BEGIN Data excerpts

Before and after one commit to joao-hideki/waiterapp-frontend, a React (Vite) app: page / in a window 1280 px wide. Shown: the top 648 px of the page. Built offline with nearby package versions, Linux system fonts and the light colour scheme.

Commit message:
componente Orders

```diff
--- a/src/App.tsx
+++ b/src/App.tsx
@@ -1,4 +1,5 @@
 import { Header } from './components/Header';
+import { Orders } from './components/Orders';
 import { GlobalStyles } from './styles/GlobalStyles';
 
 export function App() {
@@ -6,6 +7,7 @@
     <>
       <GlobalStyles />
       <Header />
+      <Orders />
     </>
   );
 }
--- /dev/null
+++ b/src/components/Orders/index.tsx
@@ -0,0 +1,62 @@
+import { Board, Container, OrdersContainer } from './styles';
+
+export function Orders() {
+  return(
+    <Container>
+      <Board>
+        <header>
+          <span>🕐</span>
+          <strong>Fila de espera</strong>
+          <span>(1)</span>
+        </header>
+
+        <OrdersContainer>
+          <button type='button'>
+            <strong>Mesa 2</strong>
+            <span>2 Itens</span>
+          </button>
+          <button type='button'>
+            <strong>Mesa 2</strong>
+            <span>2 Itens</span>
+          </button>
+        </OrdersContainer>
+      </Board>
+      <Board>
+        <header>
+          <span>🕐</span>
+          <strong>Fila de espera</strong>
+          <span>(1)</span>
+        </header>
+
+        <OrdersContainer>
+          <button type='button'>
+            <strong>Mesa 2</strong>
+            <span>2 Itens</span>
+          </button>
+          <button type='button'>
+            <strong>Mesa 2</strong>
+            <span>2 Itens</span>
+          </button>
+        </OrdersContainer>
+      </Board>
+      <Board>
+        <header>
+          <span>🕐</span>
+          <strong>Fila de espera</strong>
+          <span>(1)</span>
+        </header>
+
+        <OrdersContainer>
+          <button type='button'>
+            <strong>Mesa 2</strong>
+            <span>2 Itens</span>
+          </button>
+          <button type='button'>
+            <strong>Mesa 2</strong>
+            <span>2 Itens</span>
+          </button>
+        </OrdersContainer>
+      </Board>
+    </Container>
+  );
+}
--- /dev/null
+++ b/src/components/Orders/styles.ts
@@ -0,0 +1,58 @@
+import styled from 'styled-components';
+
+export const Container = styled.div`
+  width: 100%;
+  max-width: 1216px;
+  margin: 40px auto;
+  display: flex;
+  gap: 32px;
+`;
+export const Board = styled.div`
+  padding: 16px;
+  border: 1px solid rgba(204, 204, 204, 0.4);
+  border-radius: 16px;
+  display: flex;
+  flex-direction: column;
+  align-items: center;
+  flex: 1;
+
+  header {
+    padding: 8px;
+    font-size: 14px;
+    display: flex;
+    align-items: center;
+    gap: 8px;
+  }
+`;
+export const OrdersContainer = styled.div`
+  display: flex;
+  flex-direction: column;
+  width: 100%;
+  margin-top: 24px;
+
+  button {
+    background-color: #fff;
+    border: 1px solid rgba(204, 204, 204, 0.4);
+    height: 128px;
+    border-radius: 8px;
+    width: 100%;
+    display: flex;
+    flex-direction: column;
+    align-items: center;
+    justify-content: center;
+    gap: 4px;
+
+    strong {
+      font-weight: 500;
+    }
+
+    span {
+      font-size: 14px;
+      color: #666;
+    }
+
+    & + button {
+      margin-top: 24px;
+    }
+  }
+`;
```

END Data excerpts

## Prompt
The response must contain each line above that holds the string "from".

## Result of this exercise
 import { Header } from './components/Header';
+import { Orders } from './components/Orders';
 import { GlobalStyles } from './styles/GlobalStyles';
+import { Board, Container, OrdersContainer } from './styles';
+import styled from 'styled-components';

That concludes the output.